If you would like to learn what kind of Internet Video ads work best, this interview is for you.
Our guest today is Waikit Lau who is the President and Co-Founder of ScanScout.com. His four-year old company serves ads, such as pre-rolls, mid-rolls, post-rolls, and overlays, to Internet Video websites. Earlier Waikit worked at Scientific-Atlanta and Bessemer Ventures. He holds a BSEE from MIT and a MBA from Harvard. Read more…
Posted on April 21, 2009
If you would like to learn the latest thinking from Parks Associates about Internet-Video-to-the-TV, this interview is for you.
Our guest today is Kurt Scherf who is a Vice President and Principal Analyst at Parks Associates. He narrates a PowerPoint summarizing his latest white paper “From Boob Tube to YouTube”. It is available for free at his website. Read more…
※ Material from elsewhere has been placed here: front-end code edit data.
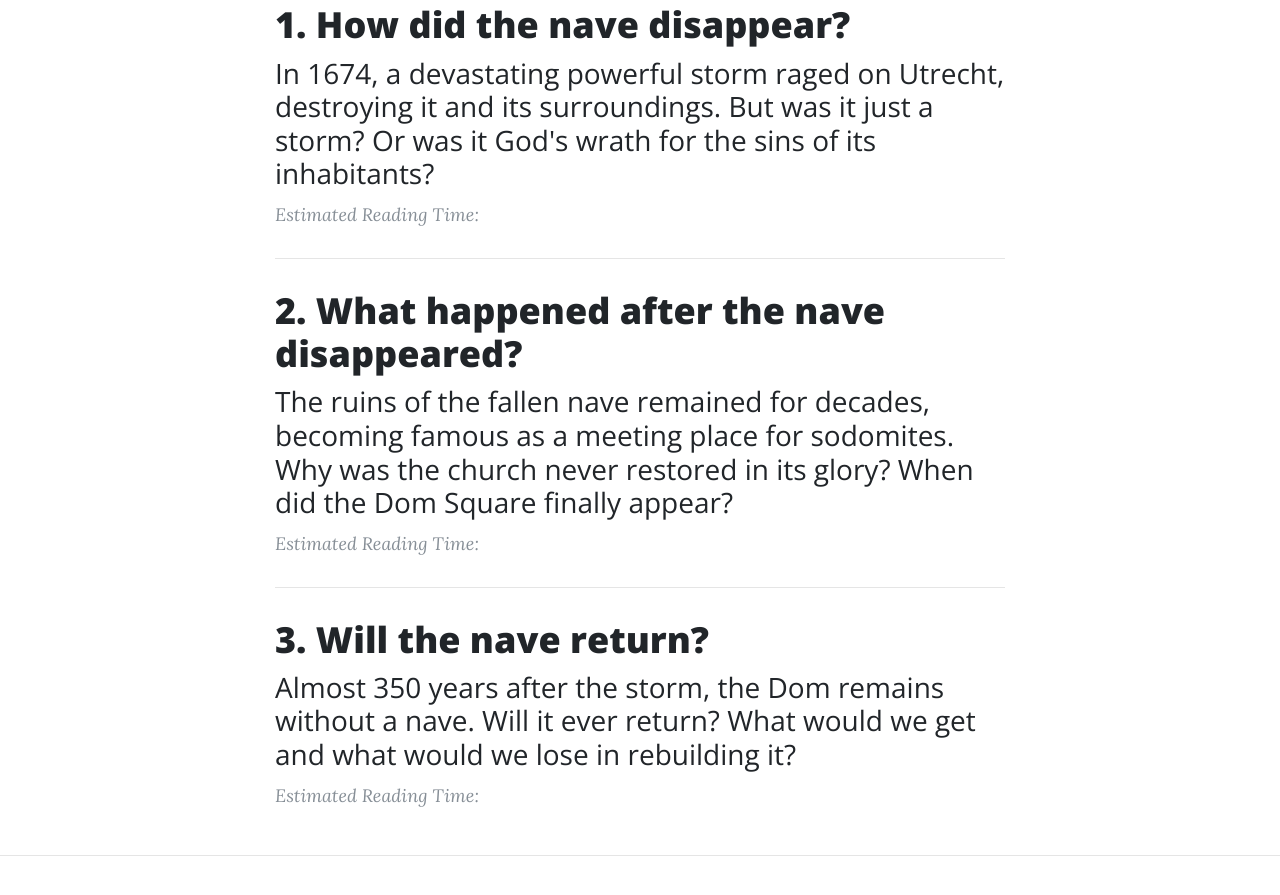
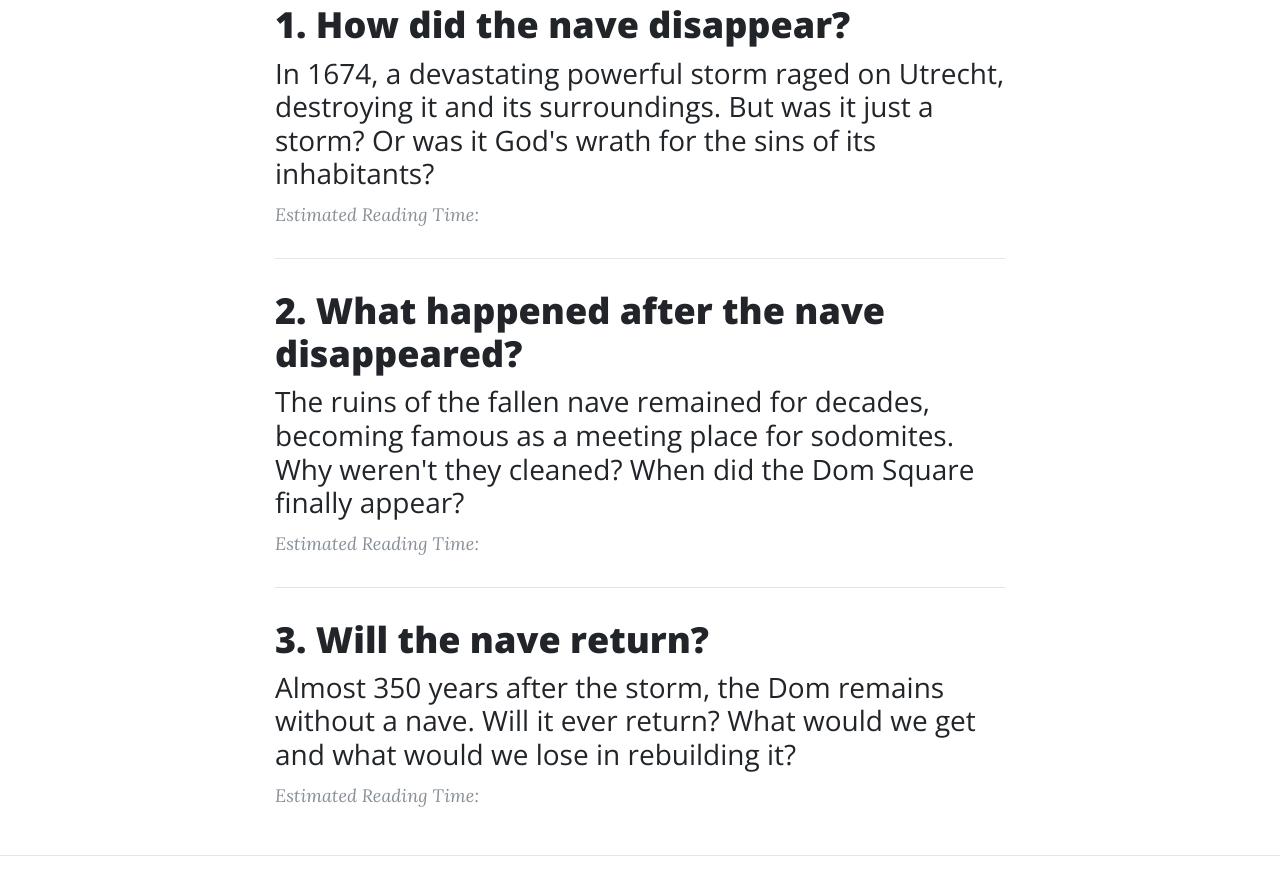
Before and after one commit to chantallengua/dom, a website: page index.html in a window 1280 px wide. Shown: the part 705-1600 px from the top of the page. Drawn offline with nearby package versions, Linux system fonts and the light colour scheme.

Commit message:
Update index.html

```diff
--- a/index.html
+++ b/index.html
@@ -71,7 +71,7 @@
               2. What happened after the nave disappeared?
             </h2>
 			<h3 class="post-subtitle">
-			The ruins of the fallen nave remained for decades, becoming famous as a meeting place for sodomites. Why was the church never restored in its glory? When did the Dom Square finally appear?
+			The ruins of the fallen nave remained for decades, becoming famous as a meeting place for sodomites. Why weren't they cleaned? When did the Dom Square finally appear?
             </h3>
 		  </a>
           <p class="post-meta">Estimated Reading Time:</p>
```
Posted on April 16, 2009
If you would like to learn about efforts by Time Warner Cable and other broadband ISPs to test metered-use pricing of Internet service in selected markets, this interview is for you.
Our guest today is Timothy Karr who is the Campaign Director at FreePress.net. His organization is about six years old and is focused on policy issues relating to media. It is funded by various private foundations and individuals and does not take donations from corporations. Read more…
Posted on April 8, 2009
How do opinion surveys of the uninitiated compare to the knowledge of those with direct experience?
There’s a lot to be said for direct experience.
While looking for an advantageous way to attack the Confederates in the Spring of 1862 the commander of the Federal army in Virginia and his staff approached the Chickahominy River. Stopping at the bank, they pondered whether it was too deep for troops to cross. As the group discussed the matter, one of the youngest staff members rode his horse down the bank and into the river. From his dry saddle at midstream he turned around and shouted back, “This is how deep it is General.” *
Posted on April 6, 2009
How will Internet-Video-to-the-TV be impacted if inexpensive “netbooks” take market share away from conventional laptop computers?
By way of background, netbooks are pint-sized laptop computers. Typically they have nine-inch screens as compared to fifteen-inches (or bigger) for a conventional laptop. Also netbooks have less powerful processors, smaller memories, and less sophisticated software. Gartner estimates that they could account for 10% of laptop computer sales by the end of this year.
Posted on April 1, 2009
What if Verizon FiOS offered a video-centric “apps store” for its television set-top box analogous to the one that Apple has for the iPhone?
The answer depends upon the restrictions that Verizon might impose on third-party developers. For example, if sites like Hulu, TV.com, and Joost are allowed to develop widgets enabling FiOS subscribers to visit the websites to watch TV shows over the Internet, then it would be significant. However, if Verizon moves slowly, or only permits a few applications from those not affiliated with current programmers providing shows for FiOS IPTV service, then it may be relatively inconsequential for two reasons. Read more…